Hurricane Irene could potentially hit anywhere from North Carolina and New York this weekend, and many officials are left wondering if they should tell tourists to evacuate during the final stretch of the multibillion–dollar summer season.
As of Wednesday, Irene had pummeled the low-laying chain of islands of the Bahamas. Many tourists reportedly cut their vacations short and boarded the last flights out in anticipation of the Category 3 storm. Those who stayed behind braced for violent winds—peaking at 120 miles per hour—and a dangerous storm surge.
With the six–year anniversary of Hurricane Katrina approaching on Monday, visions of what could be are likely to guide the decisions of emergency response teams along the eastern seaboard.
Despite memories of Katrina, a storm that ravaged Louisiana, Mississippi, Florida and Alabama in 2005, killing more than 1,800 people and displacing thousands more, many officials have adopted a wait-and-see attitude for Irene.
"You will never endanger your tourists, but you also don't want to over-inflate the sense of urgency about the storm. And so let's just hang on," North Carolina Gov. Beverly Perdue told the Associated Press on Wednesday. At the same time, she warned to "prepare for the worst."
Irene has already hit Puerto Rico and the Dominican Republic, causing landslides and flooding homes, the AP reports. One woman was killed.
Officials said Irene could cause flooding, power outages or worse as far north as Maine, even if the eye of the storm stays offshore, according to the report.

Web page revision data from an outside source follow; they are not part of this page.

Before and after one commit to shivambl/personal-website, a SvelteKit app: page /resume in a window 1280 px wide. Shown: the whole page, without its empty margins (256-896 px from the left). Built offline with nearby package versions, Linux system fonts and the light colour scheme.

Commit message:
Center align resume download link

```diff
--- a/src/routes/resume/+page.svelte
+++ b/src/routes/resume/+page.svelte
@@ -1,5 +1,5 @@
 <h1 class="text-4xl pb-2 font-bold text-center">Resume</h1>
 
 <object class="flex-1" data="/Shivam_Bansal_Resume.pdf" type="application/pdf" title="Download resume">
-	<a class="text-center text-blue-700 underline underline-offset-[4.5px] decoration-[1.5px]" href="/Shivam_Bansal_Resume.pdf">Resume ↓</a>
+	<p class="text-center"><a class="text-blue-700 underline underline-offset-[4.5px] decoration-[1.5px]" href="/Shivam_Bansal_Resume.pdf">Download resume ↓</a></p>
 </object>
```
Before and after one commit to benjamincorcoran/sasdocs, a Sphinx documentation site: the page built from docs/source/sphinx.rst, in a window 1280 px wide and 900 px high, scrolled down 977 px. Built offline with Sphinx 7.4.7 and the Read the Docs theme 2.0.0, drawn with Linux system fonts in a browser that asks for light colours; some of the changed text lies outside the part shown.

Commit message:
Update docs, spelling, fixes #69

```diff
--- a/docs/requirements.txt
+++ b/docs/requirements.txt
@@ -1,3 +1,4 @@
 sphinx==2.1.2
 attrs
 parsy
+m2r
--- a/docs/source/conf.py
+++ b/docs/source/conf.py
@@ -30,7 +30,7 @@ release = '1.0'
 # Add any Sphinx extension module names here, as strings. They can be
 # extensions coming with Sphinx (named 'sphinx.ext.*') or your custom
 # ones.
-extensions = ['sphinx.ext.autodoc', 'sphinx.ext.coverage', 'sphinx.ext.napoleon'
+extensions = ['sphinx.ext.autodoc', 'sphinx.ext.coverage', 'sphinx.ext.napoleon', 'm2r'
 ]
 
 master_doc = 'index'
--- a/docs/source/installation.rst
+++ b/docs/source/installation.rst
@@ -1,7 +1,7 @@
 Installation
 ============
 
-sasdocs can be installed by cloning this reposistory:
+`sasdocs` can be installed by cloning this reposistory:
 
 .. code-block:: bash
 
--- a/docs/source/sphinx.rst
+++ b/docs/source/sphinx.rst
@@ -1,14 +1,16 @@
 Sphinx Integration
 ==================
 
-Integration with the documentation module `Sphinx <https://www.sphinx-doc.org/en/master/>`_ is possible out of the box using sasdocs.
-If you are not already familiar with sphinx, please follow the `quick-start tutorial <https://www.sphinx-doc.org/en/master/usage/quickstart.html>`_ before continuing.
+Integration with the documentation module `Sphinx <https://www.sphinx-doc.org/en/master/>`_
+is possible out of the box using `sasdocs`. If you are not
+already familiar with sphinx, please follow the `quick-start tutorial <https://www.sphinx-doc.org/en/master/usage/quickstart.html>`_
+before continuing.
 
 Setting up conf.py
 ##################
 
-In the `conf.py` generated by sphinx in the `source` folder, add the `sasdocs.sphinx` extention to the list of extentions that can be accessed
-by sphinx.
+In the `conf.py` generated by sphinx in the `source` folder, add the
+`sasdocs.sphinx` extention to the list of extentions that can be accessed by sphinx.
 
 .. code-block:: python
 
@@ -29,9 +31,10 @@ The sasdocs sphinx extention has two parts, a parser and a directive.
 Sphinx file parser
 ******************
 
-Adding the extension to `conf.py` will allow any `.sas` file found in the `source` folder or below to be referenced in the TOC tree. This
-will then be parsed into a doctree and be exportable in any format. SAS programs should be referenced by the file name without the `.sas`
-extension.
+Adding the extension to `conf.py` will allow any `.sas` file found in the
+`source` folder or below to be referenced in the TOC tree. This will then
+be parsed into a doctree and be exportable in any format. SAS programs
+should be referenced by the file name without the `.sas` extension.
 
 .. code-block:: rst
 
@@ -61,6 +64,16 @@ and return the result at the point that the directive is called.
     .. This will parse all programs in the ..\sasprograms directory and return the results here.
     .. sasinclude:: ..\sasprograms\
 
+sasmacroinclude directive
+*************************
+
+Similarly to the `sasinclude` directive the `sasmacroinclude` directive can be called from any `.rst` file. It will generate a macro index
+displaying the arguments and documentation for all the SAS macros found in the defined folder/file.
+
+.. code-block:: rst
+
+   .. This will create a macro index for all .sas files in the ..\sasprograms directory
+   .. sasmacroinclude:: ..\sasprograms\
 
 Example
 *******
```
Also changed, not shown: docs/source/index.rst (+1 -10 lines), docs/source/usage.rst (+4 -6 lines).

Hurricane–force winds were expected 50 miles from the center of the storm, the report adds.